A new 30-second ad from the brand (above) is set to air before the opening of the Tokyo Olympics on Friday. Bird is shown working out on Tonal’s digital weight system and in a voiceover says, “I’ve redefined my position, and what a champion looks like. So how do I keep changing the game for good? By raising the bar even higher.”

A brand ambassador for San Francisco-based Tonal, Bird also backs the company, which raised $250 million in a funding round earlier this year and passed the $1 billion unicorn status in valuation. Other athlete backers include New Orleans Saints quarterback Drew Brees; Arizona Cardinals wide receiver Larry Fitzgerald; tennis pro Maria Sharapova; and boxer Mike Tyson.

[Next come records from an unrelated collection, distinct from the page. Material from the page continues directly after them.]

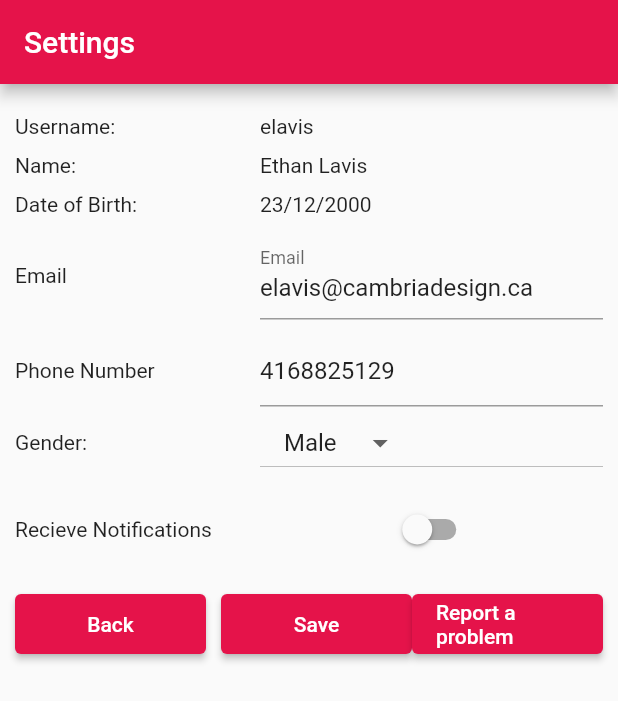
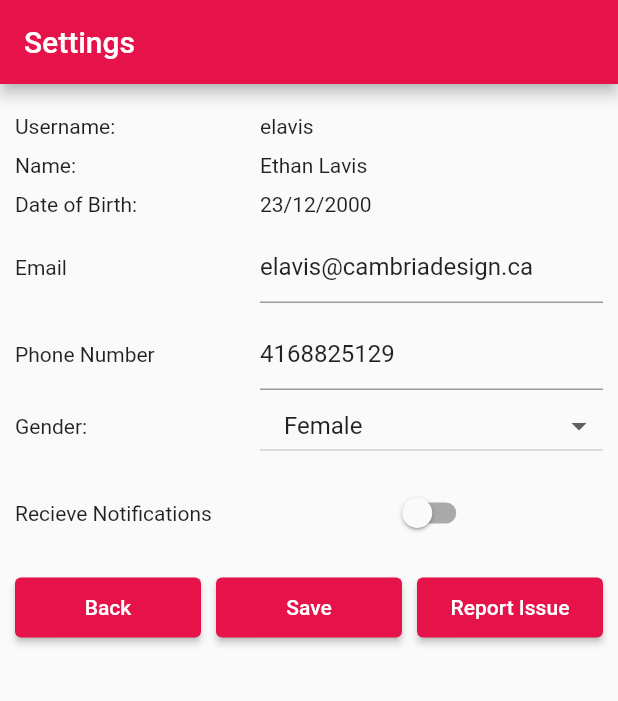
Before and after one commit to CymruLavis/Interano, a Flutter app: the screen it shows after launch, after a tap on "Back", on a phone screen of 412 x 824 dp. Shown: the top 701 px of the screen. Run offline on Flutter 3.47's test engine with Material 2 defaults, Android fonts, the phone set to English and light mode, and no system bars; our stand-ins replace email_validator, google_maps_flutter; missing offline and left inert: dart:html.

Commit message:
worked on personal settings validations

```diff
--- a/lib/settings.dart
+++ b/lib/settings.dart
@@ -1,3 +1,5 @@
+import 'dart:html';
+
 import 'package:flutter/material.dart';
 import 'map_page.dart';
 import 'models/colourSwatch.dart';
@@ -33,6 +35,7 @@ class SettingsWidget extends StatefulWidget {
 class SettingsWidgets extends State<SettingsWidget> {
   int flex1 = 5;
   int flex2 = 7;
+  int flexThirds = 2;
   bool notificationsSwitch = true;
   bool isVisible = false;
   final email = TextEditingController();
@@ -47,10 +50,9 @@ class SettingsWidgets extends State<SettingsWidget> {
     '23/12/2000',
     'elavis@cambriadesign.ca',
     '4168825129',
-    'chery potatoe',
+    'Female',
     false
   ];
-  String dropDown = 'Male';
 
   @override
   Widget build(BuildContext context) {
@@ -100,7 +102,6 @@ class SettingsWidgets extends State<SettingsWidget> {
                     initialValue: initialValues[3],
                     decoration: const InputDecoration(
                       border: UnderlineInputBorder(),
-                      labelText: 'Email',
                     ),
                     onChanged: (value) {
                       if (emailValidation(email.text) == false) {
@@ -163,7 +164,8 @@ class SettingsWidgets extends State<SettingsWidget> {
                   child: ButtonTheme(
                     alignedDropdown: true,
                     child: DropdownButton(
-                      value: dropDown,
+                      isExpanded: true,
+                      value: initialValues[5],
                       items: [
                         DropdownMenuItem(child: Text("Male"), value: "Male"),
                         DropdownMenuItem(
@@ -178,7 +180,7 @@ class SettingsWidgets extends State<SettingsWidget> {
                       onChanged: (value) {
                         if (value is String) {
                           setState(() {
-                            dropDown = value;
+                            initialValues[5] = value;
                           });
                         }
                       },
@@ -216,7 +218,7 @@ class SettingsWidgets extends State<SettingsWidget> {
               mainAxisAlignment: MainAxisAlignment.center,
               children: <Widget>[
                 Expanded(
-                  flex: 3,
+                  flex: flexThirds,
                   child: ElevatedButton(
                     style: ElevatedButton.styleFrom(
                         backgroundColor: Colours().getPrimarySwatch(),
@@ -263,7 +265,7 @@ class SettingsWidgets extends State<SettingsWidget> {
                 ),
                 SizedBox(width: 10),
                 Expanded(
-                  flex: 3,
+                  flex: flexThirds,
                   child: ElevatedButton(
                     child: const Text("Save"),
                     style: ElevatedButton.styleFrom(
@@ -279,9 +281,10 @@ class SettingsWidgets extends State<SettingsWidget> {
                         gender,
                         notificationsSwitch
                       ];
-                      if (checkForChanges(initialValues, finalValues) ==
-                          true) {}
-
+                      //check for change
+                      //dialog box to notify about change about to happen
+                      //save new information
+                      //re validate the account/log out
                       Navigator.push(
                         //check to make sure items are properly filled out and if something has been changed
                         //update personal information in database
@@ -293,13 +296,14 @@ class SettingsWidgets extends State<SettingsWidget> {
                     },
                   ),
                 ),
+                SizedBox(width: 10),
                 Expanded(
-                  flex: 3,
+                  flex: flexThirds,
                   child: ElevatedButton(
                     style: ElevatedButton.styleFrom(
                         backgroundColor: Colours().getPrimarySwatch(),
                         minimumSize: Size(0, 40)),
-                    child: const Text('Report a problem'),
+                    child: const Text('Report Issue'),
                     onPressed: () {},
                   ),
                 ),
@@ -311,8 +315,13 @@ class SettingsWidgets extends State<SettingsWidget> {
 }
 
 bool checkForChanges(List initVals, List finVals) {
-  bool flag = false;
-
+  bool flag = true;
+  // check values in the lists to make sure they are the same
+  for (var i = 0; i < initVals.length; i++) {
+    if (initVals[i] != finVals[i]) {
+      flag = false;
+    }
+  }
   return flag;
 }
 
```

PREVIOUSLY: Sue Bird’s secrets: How the WNBA star uses tech to beat the competition

TechCrunch reported that, like other home fitness equipment makers, Tonal saw an explosion in demand and sales during the pandemic and is now dumping big money into marketing and brand awareness.

Bird, who at age 40 is the oldest player in the WNBA, previously told GeekWire that the revolution in sports tech that helps athletes train and recover better is a big reason for her career longevity. She’s played 17 seasons with the Storm.

“If it’s going to help you, if it’s going to elongate your career, you are an idiot if you don’t use it, why wouldn’t you use it?” Bird said of sports technology in 2017.

She called Tonal one of the best pieces of fitness equipment she’s ever used.

“I was immediately impressed by the technology’s ability to challenge me and push me to the next level with my strength training,” Bird said. “I’m excited to be a user, an investor, and a partner to a brand that I believe is pushing the boundaries on what’s possible in performance training.”

Bird previously invested in Seattle-based startup Vermouth, makers of a friend-based review app that was acquired by Valor Worldwide in February 2020. She also backed basketball training technology company Shoot 360 in a $2.25 million round in April and is an investor in artificial intelligence company Diveplane.

In addition to the reveal of the new ad, Bird was also named this week as a flag bearer for the opening ceremony of the Tokyo games.